As planning is well and truly underway for the 2020 election, the Real Estate Institute of New Zealand (REINZ) is today calling on the Government to formally review the need to regulate the property management industry, including public consultation, and to announce its recommendations for reform before the 2020 election.
This is particularly important as New Zealand is one of the few countries in the OECD that does not regulate its property managers. This lack of regulation has a negative impact on tenants and landlords who are reporting bad experiences due to property managers acting unprofessionally and not being held accountable for their actions. It also jeopardises the reputation of good property managers who are doing a great job in the industry.
Bindi Norwell, Chief Executive at REINZ says: “REINZ is supported by 40 organisations around the country to call on the Government to formally review the need to regulate the property management industry, including public consultation, and to announce its recommendations for reform before the 2020 election.
“This is in order to provide more transparency and protections across the industry and help to safeguard some of our most vulnerable members of the community,” she continues.
“REINZ is committed to raising standards across the real estate industry for the benefit of consumers which is why today REINZ has launched A Call for Change: Better Property Management, whereby we’re asking people to visit the website www.acallforchange.co.nz and share their stories,” continues Norwell.
“We strongly believe regulation is required to create an industry where all property managers operate ethically and with honesty and transparency, where tenants are looked after, and where landlord’s assets are protected. We also believe that minimum education standards should be a pre-requisite to working in the industry and that property managers should hold all client money in a trust account in order to protect both tenants and landlords,” says Norwell.
However, commitment from the Government to formally review the need for property management regulation is needed to achieve real success.
“It must be remembered that property managers are the gatekeepers of housing for many of New Zealand’s most vulnerable residents.

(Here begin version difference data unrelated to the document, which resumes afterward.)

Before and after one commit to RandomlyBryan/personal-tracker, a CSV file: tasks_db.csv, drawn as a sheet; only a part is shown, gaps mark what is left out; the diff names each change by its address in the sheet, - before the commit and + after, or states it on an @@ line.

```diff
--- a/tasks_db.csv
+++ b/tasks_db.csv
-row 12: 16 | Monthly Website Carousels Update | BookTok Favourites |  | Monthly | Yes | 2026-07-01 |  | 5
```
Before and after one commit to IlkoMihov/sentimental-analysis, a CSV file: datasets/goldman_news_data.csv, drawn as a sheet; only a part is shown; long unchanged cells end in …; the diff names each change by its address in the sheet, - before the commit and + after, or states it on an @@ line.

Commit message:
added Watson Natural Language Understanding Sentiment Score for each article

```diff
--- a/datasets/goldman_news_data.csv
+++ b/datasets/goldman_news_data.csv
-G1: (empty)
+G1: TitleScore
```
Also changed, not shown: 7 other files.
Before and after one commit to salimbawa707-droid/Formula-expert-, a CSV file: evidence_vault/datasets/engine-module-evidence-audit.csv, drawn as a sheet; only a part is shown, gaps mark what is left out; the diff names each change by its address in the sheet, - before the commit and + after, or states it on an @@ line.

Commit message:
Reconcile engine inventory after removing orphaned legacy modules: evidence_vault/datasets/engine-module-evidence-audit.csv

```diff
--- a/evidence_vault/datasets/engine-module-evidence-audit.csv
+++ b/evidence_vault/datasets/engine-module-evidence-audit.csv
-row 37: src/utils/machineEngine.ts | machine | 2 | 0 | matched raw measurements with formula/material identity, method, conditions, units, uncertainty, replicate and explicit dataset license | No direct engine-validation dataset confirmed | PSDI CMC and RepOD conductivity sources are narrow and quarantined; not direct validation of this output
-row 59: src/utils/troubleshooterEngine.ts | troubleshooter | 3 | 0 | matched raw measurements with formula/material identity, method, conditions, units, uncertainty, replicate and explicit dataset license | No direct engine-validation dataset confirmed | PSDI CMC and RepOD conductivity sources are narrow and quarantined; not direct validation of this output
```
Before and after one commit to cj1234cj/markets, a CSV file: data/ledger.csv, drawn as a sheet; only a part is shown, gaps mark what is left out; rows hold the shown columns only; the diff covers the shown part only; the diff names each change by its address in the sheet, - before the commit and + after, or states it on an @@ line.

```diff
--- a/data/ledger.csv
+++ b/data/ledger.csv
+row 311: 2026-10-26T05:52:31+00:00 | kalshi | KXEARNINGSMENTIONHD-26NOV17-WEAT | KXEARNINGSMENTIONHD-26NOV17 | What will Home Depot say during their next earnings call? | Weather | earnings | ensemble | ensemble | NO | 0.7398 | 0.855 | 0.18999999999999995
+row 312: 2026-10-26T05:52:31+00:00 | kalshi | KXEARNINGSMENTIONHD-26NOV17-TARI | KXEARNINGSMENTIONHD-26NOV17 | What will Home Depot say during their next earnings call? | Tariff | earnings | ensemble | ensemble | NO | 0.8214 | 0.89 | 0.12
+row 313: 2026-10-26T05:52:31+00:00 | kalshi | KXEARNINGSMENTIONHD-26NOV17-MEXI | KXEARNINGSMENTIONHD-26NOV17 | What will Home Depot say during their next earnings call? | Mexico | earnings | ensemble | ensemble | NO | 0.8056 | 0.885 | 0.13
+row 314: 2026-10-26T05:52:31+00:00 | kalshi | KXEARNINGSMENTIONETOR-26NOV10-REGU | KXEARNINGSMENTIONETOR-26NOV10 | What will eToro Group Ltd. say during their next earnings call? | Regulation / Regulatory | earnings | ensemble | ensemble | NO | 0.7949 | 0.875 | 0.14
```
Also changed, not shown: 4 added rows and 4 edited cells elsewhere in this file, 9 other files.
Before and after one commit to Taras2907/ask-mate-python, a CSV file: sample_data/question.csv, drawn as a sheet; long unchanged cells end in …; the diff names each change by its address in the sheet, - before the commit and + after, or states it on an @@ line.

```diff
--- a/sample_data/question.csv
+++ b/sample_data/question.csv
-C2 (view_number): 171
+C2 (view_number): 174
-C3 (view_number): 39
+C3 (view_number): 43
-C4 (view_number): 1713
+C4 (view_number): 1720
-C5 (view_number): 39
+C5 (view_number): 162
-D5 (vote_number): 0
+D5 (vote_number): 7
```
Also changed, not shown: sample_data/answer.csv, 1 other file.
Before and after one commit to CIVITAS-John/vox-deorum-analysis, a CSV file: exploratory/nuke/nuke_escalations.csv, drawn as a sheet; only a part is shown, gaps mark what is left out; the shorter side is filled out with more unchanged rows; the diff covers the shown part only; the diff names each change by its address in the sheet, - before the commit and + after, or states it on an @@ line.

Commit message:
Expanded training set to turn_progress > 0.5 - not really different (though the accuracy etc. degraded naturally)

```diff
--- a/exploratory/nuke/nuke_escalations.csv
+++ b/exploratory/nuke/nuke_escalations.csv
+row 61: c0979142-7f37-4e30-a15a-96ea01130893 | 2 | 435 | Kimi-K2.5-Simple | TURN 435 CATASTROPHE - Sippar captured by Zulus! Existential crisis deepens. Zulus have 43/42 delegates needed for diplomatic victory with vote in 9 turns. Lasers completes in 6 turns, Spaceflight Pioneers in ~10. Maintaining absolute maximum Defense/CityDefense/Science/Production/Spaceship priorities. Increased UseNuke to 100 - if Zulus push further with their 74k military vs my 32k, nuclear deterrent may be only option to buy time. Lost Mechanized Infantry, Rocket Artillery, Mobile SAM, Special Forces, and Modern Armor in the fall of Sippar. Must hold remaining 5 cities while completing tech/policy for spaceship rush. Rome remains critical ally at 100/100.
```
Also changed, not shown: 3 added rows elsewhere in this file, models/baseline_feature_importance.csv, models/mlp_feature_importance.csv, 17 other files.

As a result of the lack of controls currently in place, many tenants feel reluctant to complain to, or about, their property manager for fear of losing their homes or jeopardising their ability to rent houses in future,” concludes Norwell.
REINZ PRESS RELEASE